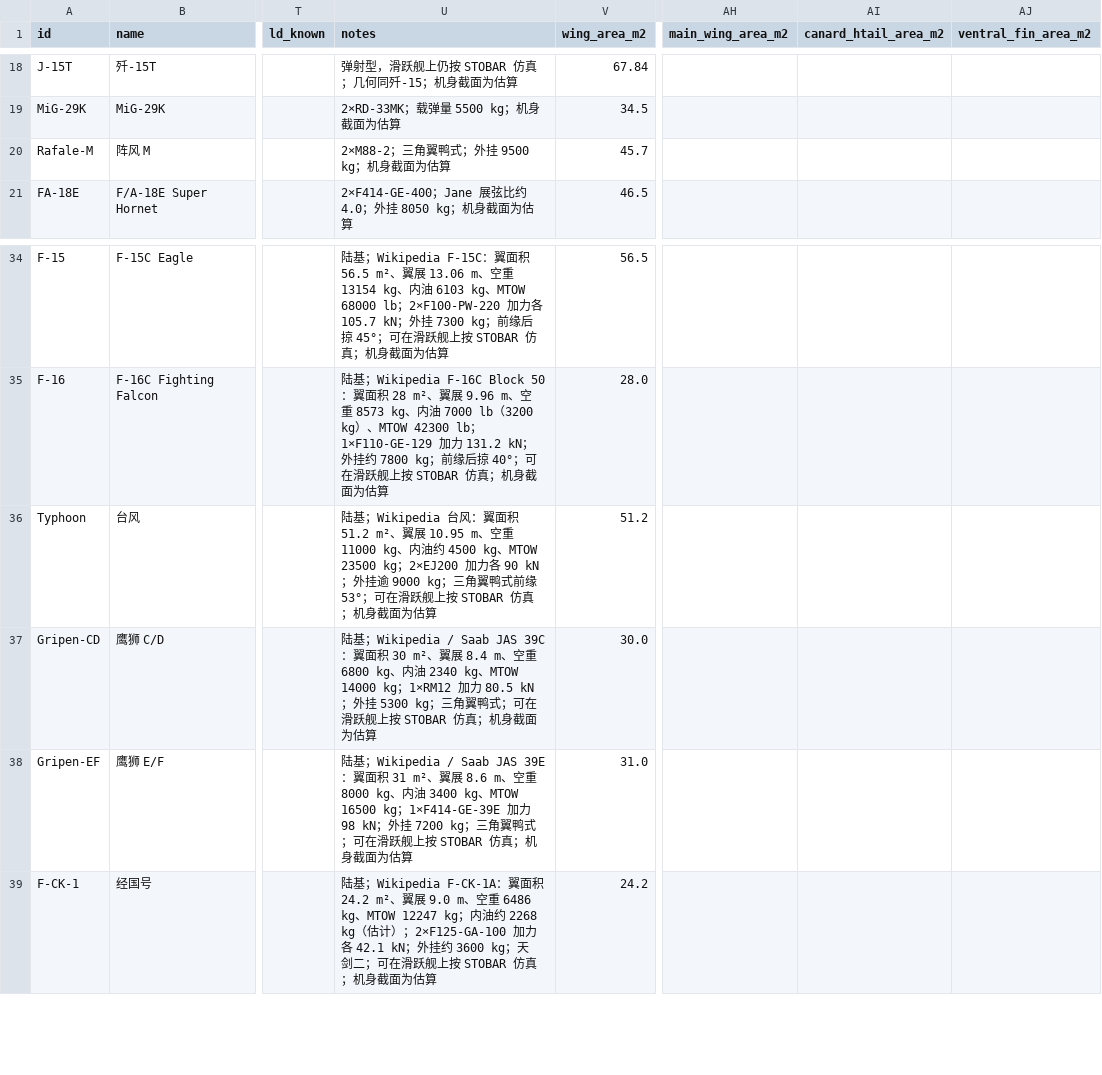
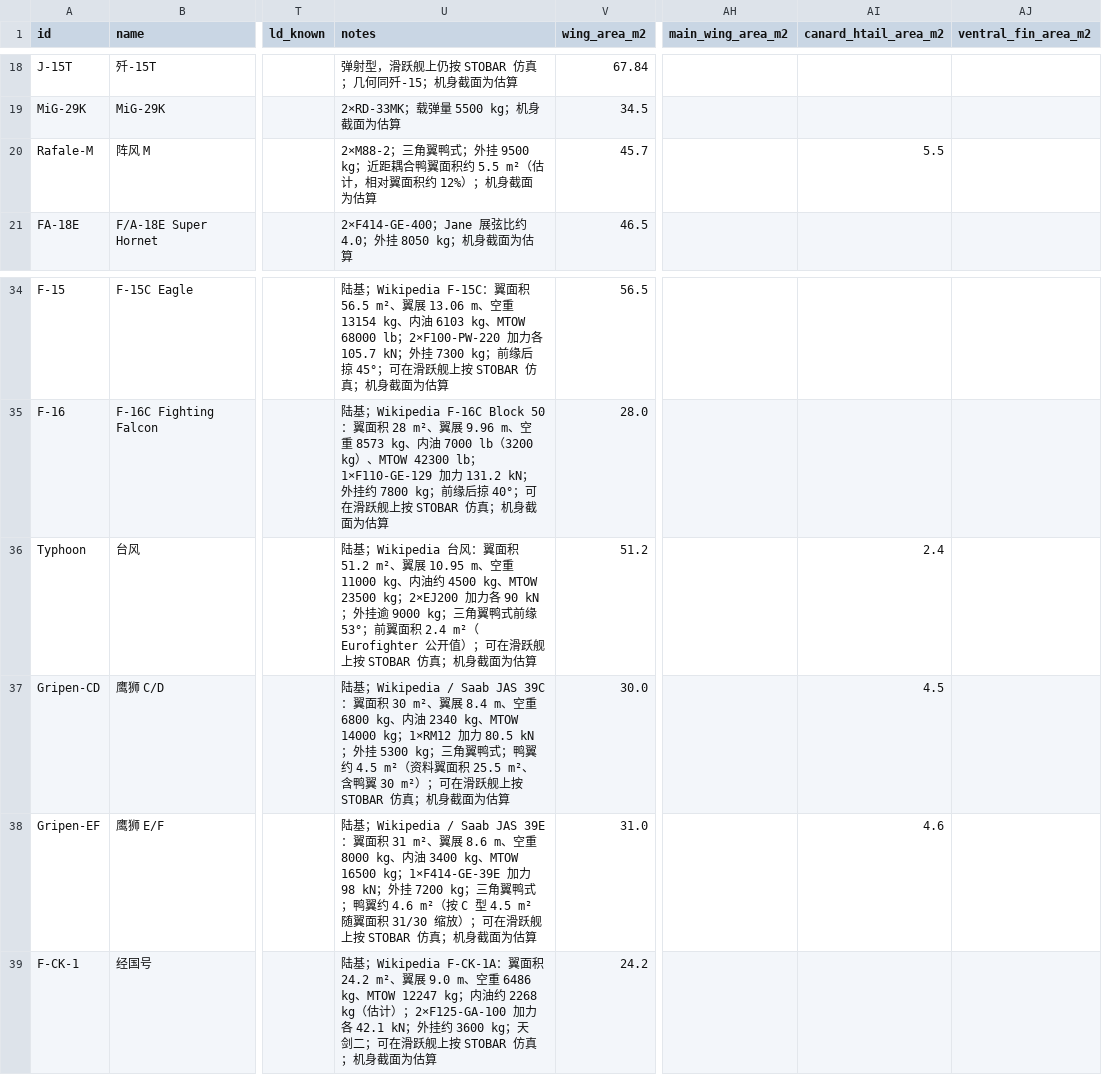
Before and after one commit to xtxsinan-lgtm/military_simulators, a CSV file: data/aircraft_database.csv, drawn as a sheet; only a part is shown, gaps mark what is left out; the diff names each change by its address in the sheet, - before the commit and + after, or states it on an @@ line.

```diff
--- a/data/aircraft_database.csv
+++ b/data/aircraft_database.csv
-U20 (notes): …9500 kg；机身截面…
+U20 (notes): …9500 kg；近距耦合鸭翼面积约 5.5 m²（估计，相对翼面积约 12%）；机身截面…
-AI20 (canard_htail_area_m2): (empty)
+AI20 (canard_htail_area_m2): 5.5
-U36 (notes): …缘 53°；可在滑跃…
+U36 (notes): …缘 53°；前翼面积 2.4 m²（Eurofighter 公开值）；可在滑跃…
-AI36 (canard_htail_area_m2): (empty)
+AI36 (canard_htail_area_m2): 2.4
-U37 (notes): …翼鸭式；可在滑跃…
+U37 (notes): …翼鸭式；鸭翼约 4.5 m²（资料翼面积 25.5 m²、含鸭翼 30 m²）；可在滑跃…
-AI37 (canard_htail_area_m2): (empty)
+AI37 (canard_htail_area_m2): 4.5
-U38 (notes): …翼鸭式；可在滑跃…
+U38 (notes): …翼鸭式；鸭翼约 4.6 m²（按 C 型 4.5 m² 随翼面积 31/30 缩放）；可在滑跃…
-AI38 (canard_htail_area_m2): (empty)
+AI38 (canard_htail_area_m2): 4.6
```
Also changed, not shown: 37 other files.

+---+

* **PROBLEM REQUIREMENTS**
Please go through the data above and copy each line containing the word "shown".

* **WRITTEN RESPONSE**
Before and after one commit to xtxsinan-lgtm/military_simulators, a CSV file: data/aircraft_database.csv, drawn as a sheet; only a part is shown, gaps mark what is left out; the diff names each change by its address in the sheet, - before the commit and + after, or states it on an @@ line.
Also changed, not shown: 37 other files.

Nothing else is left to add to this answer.